Directions -
The entries are to be printed again word for word, but no picture may appear.
Segment Start: Input records
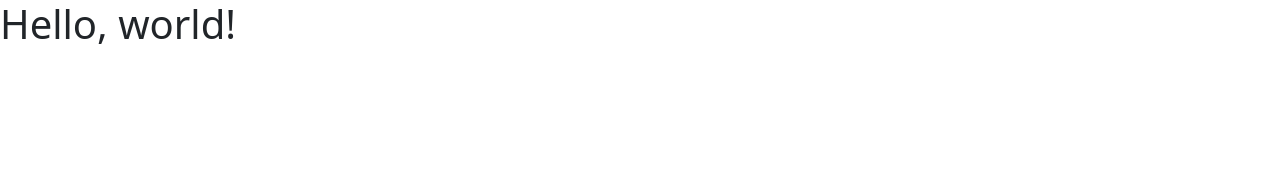
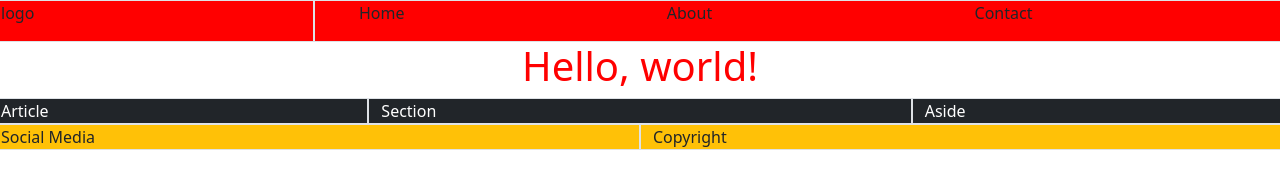
Before and after one commit to ironwoods36/collab-practice-MW, a plain HTML site: page index.html in a window 1280 px wide. Drawn offline with nearby package versions, Linux system fonts and the light colour scheme.

Commit message:
Added Columns

```diff
--- a/CSS/styles.css
+++ b/CSS/styles.css
@@ -0,0 +1,13 @@
+h1 {
+    text-align: center;
+    color: red;
+}
+
+header {
+    background-color: red;
+}
+
+.column-3{
+    display: inline-block;
+    width: 33%;
+}
--- a/index.html
+++ b/index.html
@@ -12,7 +12,44 @@
     <title>Hello, world!</title>
   </head>
   <body>
+    <header class="row">
+
+      <div class="col-3 border">logo</div>
+
+      <nav class="col border">
+
+        <ul>
+
+          <li class="column-3"><div>Home</div></li>
+
+          <li class="column-3"><div>About</div></li>
+
+          <li class="column-3"><div>Contact</div></li>
+
+        </ul>
+
+      <nav>
+    </header>
+
     <h1>Hello, world!</h1>
+
+    <main class="row bg-dark text-white">
+
+      <article class="col border">Article</article>
+
+      <section class="col-5 border">Section</section>
+
+      <aside class="col border">Aside</aside>
+
+    </main>
+
+    <footer class="row bg-warning">
+
+      <div class="col border">Social Media</div>
+
+      <div class="col border">Copyright</div>
+
+    </footer>
 
     <!-- Optional JavaScript; choose one of the two! -->
 
```
Also changed, not shown: 1 other file.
Segment End: Input records
Answer space -
Before and after one commit to ironwoods36/collab-practice-MW, a plain HTML site: page index.html in a window 1280 px wide. Drawn offline with nearby package versions, Linux system fonts and the light colour scheme.

Commit message:
Added Columns

```diff
--- a/CSS/styles.css
+++ b/CSS/styles.css
@@ -0,0 +1,13 @@
+h1 {
+    text-align: center;
+    color: red;
+}
+
+header {
+    background-color: red;
+}
+
+.column-3{
+    display: inline-block;
+    width: 33%;
+}
--- a/index.html
+++ b/index.html
@@ -12,7 +12,44 @@
     <title>Hello, world!</title>
   </head>
   <body>
+    <header class="row">
+
+      <div class="col-3 border">logo</div>
+
+      <nav class="col border">
+
+        <ul>
+
+          <li class="column-3"><div>Home</div></li>
+
+          <li class="column-3"><div>About</div></li>
+
+          <li class="column-3"><div>Contact</div></li>
+
+        </ul>
+
+      <nav>
+    </header>
+
     <h1>Hello, world!</h1>
+
+    <main class="row bg-dark text-white">
+
+      <article class="col border">Article</article>
+
+      <section class="col-5 border">Section</section>
+
+      <aside class="col border">Aside</aside>
+
+    </main>
+
+    <footer class="row bg-warning">
+
+      <div class="col border">Social Media</div>
+
+      <div class="col border">Copyright</div>
+
+    </footer>
 
     <!-- Optional JavaScript; choose one of the two! -->
 
```
Also changed, not shown: 1 other file.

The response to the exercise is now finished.